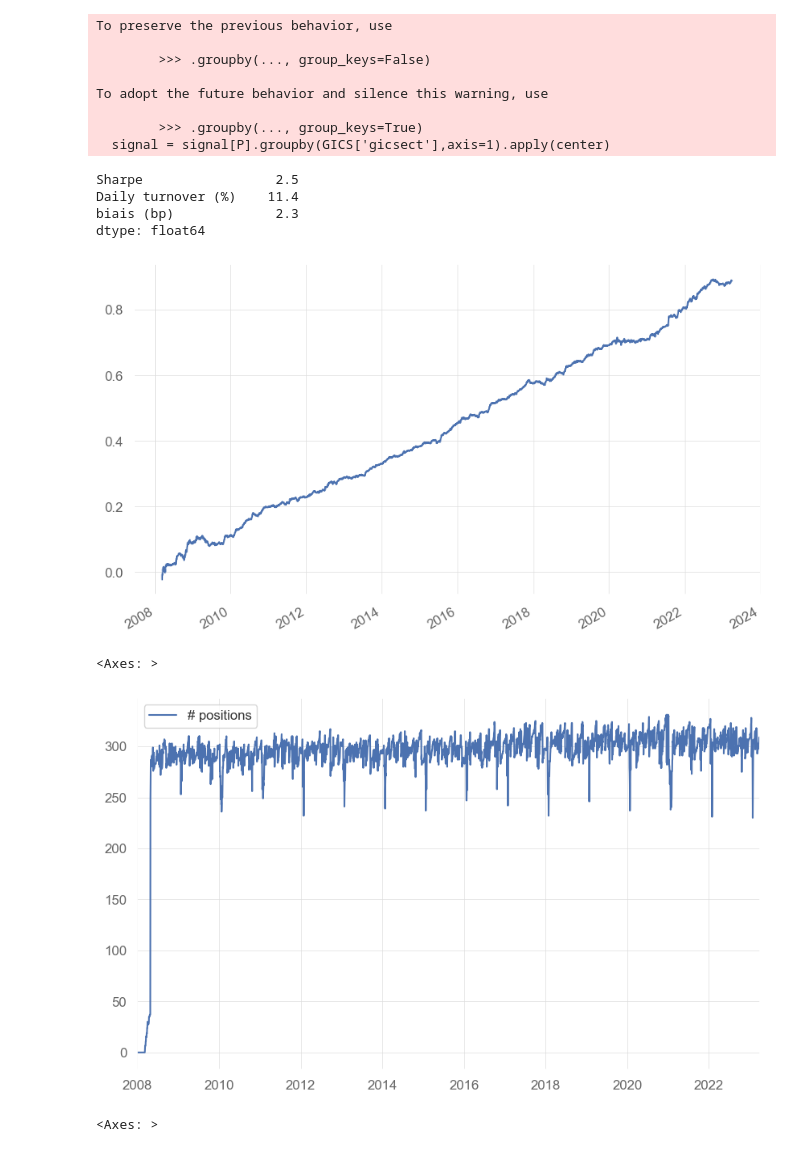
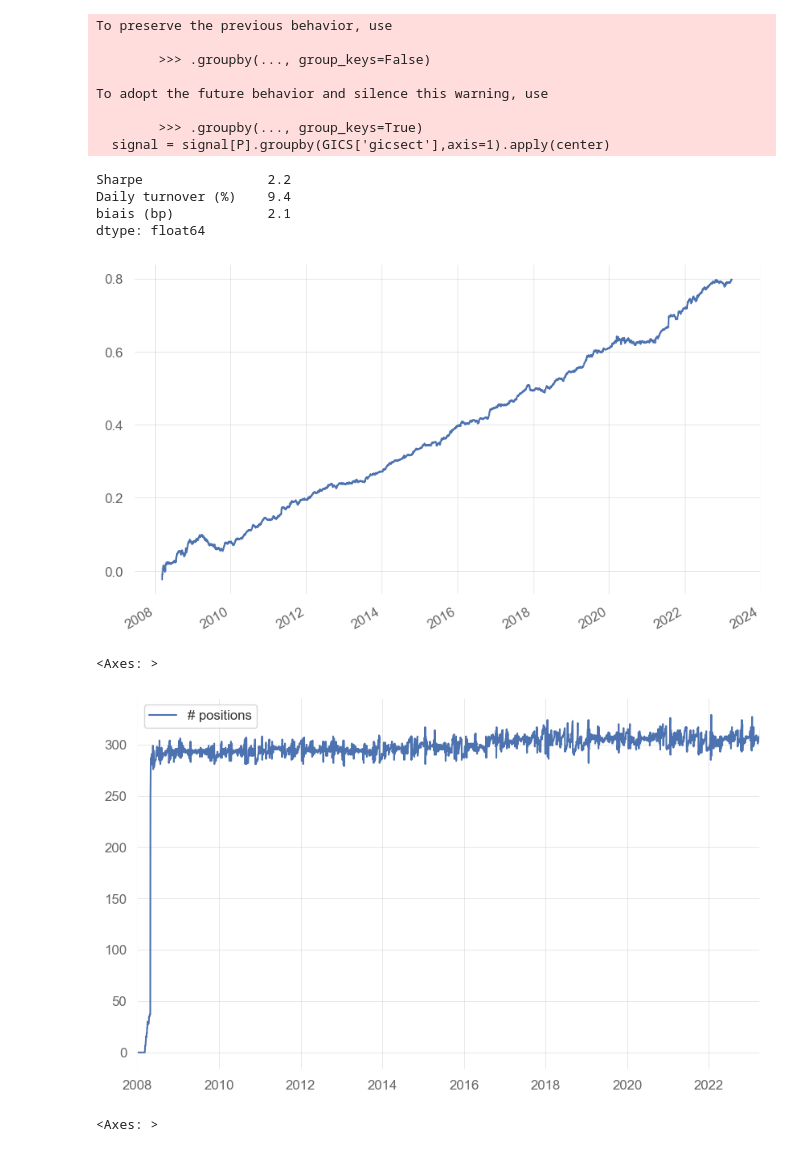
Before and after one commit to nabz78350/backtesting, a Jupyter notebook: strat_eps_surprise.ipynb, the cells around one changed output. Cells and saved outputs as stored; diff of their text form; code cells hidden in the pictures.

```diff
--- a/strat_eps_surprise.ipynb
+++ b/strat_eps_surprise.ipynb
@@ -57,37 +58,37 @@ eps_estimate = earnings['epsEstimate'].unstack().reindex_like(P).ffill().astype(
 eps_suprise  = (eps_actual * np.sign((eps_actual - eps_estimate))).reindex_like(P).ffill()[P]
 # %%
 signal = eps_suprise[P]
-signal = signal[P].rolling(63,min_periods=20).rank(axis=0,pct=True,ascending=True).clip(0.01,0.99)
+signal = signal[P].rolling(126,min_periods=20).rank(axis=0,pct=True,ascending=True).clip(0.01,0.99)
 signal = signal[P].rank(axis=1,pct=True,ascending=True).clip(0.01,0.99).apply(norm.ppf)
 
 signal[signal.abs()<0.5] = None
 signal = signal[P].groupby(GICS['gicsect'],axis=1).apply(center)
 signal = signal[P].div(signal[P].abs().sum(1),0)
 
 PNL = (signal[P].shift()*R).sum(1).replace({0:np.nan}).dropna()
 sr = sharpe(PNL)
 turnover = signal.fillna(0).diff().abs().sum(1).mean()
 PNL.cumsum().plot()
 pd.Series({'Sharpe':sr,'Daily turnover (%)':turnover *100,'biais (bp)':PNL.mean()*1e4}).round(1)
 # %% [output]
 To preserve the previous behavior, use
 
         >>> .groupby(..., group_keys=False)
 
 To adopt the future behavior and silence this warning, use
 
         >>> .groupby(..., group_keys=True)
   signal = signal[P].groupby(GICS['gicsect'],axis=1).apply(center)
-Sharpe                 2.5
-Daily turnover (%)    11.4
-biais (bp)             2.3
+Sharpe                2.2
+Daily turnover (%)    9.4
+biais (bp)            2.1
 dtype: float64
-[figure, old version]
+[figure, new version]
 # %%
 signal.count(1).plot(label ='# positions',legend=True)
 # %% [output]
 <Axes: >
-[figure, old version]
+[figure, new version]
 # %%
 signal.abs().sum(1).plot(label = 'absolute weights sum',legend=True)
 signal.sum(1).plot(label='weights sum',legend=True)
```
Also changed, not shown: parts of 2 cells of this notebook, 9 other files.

++++++++

All entries above must be duplicated exactly; please omit any picture they hold.

Before and after one commit to nabz78350/backtesting, a Jupyter notebook: strat_eps_surprise.ipynb, the cells around one changed output. Cells and saved outputs as stored; diff of their text form; code cells hidden in the pictures.

```diff
--- a/strat_eps_surprise.ipynb
+++ b/strat_eps_surprise.ipynb
@@ -57,37 +58,37 @@ eps_estimate = earnings['epsEstimate'].unstack().reindex_like(P).ffill().astype(
 eps_suprise  = (eps_actual * np.sign((eps_actual - eps_estimate))).reindex_like(P).ffill()[P]
 # %%
 signal = eps_suprise[P]
-signal = signal[P].rolling(63,min_periods=20).rank(axis=0,pct=True,ascending=True).clip(0.01,0.99)
+signal = signal[P].rolling(126,min_periods=20).rank(axis=0,pct=True,ascending=True).clip(0.01,0.99)
 signal = signal[P].rank(axis=1,pct=True,ascending=True).clip(0.01,0.99).apply(norm.ppf)
 
 signal[signal.abs()<0.5] = None
 signal = signal[P].groupby(GICS['gicsect'],axis=1).apply(center)
 signal = signal[P].div(signal[P].abs().sum(1),0)
 
 PNL = (signal[P].shift()*R).sum(1).replace({0:np.nan}).dropna()
 sr = sharpe(PNL)
 turnover = signal.fillna(0).diff().abs().sum(1).mean()
 PNL.cumsum().plot()
 pd.Series({'Sharpe':sr,'Daily turnover (%)':turnover *100,'biais (bp)':PNL.mean()*1e4}).round(1)
 # %% [output]
 To preserve the previous behavior, use
 
         >>> .groupby(..., group_keys=False)
 
 To adopt the future behavior and silence this warning, use
 
         >>> .groupby(..., group_keys=True)
   signal = signal[P].groupby(GICS['gicsect'],axis=1).apply(center)
-Sharpe                 2.5
-Daily turnover (%)    11.4
-biais (bp)             2.3
+Sharpe                2.2
+Daily turnover (%)    9.4
+biais (bp)            2.1
 dtype: float64
-[figure, old version]
+[figure, new version]
 # %%
 signal.count(1).plot(label ='# positions',legend=True)
 # %% [output]
 <Axes: >
-[figure, old version]
+[figure, new version]
 # %%
 signal.abs().sum(1).plot(label = 'absolute weights sum',legend=True)
 signal.sum(1).plot(label='weights sum',legend=True)
```
Also changed, not shown: parts of 2 cells of this notebook, 9 other files.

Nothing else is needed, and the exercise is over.